In his 1997 opus The Grand Chessboard, Realpolitik Zbig—a consultant for BP during the Clinton administration who went to Baku to sell the BTC pipeline idea—enunciated in detail how to keep U.S. “global primacy.” Later, his master plan was duly incorporated by that bunch of wacky but dangerous Dr. Nos congregated at Bill Kristol’s Neo-con Central, the infamous Project for a New American Century (PNAC), whose website recently returned from the dead.
Dr. Zbig himself, somewhat reluctantly, returned to the spotlight during the 2008 U.S. presidential campaign, even sharing a book of interviews with General Brent Scowcroft. For these two A-list, slick informed strategists, whom Steve Clemons from the Washington Note blog calls the “Walter Matthau and Jack Lemmon of U.S. foreign policy” everything ultimately harks back to page 198 of The Grand Chessboard: “… to prevent the emergence of a hostile coalition that could eventually seek to challenge America’s primacy, not to mention the remote possibility of any one particular state seeking to do so.”
As for the emergence of “strategically compatible partners” along the way, that’s fine as long as they are “prompted by American leadership” to shape “a more cooperative trans-Eurasian security system.”
Dr. Zbig’s clincher comes on page 215: “The U.S. policy goal must be unapologetically twofold: to perpetuate America’s own dominant position for at least a generation and preferably longer still.”
That won’t happen.
And then there’s “a prolonged phase of gradually expanding cooperation with key Eurasian partners, both stimulated and arbitrated by America.”
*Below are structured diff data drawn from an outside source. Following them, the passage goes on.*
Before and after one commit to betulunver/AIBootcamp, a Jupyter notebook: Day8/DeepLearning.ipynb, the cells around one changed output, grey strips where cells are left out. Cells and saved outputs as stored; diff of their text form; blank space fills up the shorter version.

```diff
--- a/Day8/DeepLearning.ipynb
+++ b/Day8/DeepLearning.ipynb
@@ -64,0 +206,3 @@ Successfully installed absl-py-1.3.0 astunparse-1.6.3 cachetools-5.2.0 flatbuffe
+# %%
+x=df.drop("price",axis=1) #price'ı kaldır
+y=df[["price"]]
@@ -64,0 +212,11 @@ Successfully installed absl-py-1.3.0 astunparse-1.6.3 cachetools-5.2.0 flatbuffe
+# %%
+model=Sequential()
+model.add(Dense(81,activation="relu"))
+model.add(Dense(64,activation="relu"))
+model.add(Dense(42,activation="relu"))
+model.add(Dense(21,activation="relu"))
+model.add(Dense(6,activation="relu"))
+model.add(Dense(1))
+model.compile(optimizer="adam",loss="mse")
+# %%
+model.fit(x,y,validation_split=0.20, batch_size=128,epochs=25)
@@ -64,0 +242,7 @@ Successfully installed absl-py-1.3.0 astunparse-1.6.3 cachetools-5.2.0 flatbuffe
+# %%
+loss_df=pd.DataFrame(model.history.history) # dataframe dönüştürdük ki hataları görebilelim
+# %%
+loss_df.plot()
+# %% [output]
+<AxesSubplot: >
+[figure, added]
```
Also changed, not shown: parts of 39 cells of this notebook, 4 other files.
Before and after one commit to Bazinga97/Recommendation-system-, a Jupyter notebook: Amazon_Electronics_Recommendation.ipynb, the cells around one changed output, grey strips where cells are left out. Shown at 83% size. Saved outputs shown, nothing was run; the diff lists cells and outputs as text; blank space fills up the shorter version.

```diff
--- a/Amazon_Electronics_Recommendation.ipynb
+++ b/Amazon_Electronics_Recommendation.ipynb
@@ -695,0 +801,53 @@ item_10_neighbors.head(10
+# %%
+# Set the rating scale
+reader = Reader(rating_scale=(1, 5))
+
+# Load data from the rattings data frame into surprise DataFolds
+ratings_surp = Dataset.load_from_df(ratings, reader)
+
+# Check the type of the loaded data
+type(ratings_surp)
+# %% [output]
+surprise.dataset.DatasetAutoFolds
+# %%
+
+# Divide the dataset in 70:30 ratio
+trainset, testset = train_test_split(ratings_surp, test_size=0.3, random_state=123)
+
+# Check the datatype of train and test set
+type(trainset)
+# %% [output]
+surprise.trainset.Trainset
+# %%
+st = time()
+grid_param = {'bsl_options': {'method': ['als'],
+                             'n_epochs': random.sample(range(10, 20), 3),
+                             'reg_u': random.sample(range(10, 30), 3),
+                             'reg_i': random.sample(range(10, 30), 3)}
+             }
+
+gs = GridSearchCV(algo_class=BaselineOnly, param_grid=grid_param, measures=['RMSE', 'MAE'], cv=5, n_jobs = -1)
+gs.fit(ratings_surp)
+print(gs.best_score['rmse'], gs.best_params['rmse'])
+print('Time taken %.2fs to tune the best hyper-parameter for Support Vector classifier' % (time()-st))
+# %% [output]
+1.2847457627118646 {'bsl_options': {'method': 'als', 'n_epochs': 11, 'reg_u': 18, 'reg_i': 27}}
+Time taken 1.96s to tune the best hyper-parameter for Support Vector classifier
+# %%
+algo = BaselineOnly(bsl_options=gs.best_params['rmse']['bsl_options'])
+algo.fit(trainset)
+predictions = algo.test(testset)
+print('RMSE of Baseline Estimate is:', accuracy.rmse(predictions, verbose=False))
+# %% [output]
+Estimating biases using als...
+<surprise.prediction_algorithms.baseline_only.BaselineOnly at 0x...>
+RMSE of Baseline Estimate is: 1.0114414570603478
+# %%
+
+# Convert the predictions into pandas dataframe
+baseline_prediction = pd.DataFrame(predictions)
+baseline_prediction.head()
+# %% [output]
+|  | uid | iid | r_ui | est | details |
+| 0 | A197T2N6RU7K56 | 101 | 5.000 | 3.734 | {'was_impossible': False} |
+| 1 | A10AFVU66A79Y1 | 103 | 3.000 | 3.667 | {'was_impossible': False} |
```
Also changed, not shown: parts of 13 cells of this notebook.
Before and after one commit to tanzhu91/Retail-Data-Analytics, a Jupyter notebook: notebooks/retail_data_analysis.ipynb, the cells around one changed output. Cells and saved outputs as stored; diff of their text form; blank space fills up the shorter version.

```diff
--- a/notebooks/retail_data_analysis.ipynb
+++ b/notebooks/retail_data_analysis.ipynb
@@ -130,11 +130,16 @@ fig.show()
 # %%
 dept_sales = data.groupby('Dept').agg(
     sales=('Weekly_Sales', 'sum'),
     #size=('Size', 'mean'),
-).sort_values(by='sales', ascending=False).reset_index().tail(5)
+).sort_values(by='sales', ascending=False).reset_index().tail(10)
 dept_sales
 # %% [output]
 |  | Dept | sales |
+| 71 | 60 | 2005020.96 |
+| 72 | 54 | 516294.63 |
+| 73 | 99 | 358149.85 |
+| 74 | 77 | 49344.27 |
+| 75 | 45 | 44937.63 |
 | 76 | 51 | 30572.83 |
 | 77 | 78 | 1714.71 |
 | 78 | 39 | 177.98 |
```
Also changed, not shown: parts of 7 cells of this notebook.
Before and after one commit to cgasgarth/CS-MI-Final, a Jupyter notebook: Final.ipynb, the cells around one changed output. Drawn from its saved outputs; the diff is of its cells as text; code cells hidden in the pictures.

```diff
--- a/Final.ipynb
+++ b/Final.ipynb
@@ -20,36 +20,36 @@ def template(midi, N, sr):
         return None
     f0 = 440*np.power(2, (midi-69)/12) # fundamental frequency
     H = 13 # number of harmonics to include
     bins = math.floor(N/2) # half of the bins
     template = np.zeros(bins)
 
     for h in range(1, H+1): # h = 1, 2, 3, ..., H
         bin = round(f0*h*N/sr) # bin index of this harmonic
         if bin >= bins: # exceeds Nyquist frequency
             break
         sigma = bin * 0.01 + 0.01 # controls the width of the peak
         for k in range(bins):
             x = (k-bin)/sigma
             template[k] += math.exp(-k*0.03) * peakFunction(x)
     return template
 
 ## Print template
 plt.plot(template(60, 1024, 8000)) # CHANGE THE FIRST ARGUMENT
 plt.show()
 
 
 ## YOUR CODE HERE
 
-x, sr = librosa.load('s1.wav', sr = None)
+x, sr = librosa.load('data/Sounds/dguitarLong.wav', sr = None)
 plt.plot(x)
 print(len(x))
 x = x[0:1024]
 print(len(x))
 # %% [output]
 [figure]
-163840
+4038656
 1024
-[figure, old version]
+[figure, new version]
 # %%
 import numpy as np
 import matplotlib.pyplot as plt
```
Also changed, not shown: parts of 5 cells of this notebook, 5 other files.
Implicit is that imperial America rules, and satrapies follow. That also won’t happen.
In a further twist around the everlasting saga of those who control power also controlling weapons, money and the Word, the “war on terror,” which the Pentagon slyly rebranded The Long War, sports a doppelganger: a global energy war. In Globalistan, with a hat tip to sociologist Zygmunt Bauman, I called it Liquid War. This war, of course—but not exclusively—flows via pipelines. …
Forget about al-Qaeda and Taliban and the “war on terror” galvanizing all the media attention. These are minor diversions. The ultra high-stakes, hardcore geopolitical game—Liquid War—flows along these lines. Who said Pipelineistan couldn’t be fun? …
As the inestimable David Harvey told me at his office in New York in the summer of 2008, before the financial crisis: Ultra-imperialism, “at least the U.S. version of it,” is over. …
And that brought Harvey to the question the whole planet must answer: “Have we reached the limits of a capitalist social order? Capitalism, since its very inception, has been dedicated to a compound rate of growth. … A compound rate of growth of where we are now, for the next hundred years, that would be an astonishing thing to accomplish. So there’s gonna be a real transformation in the way the global economy works over the next twenty years. I don’t believe that any particular group of people in the world will be hegemonic or dominant. It will be a multipolar world, but also there will be a lot of agitation over ‘this is not the kind of world we want to live in’, environmentally, socially and politically.”
Reprinted with permission.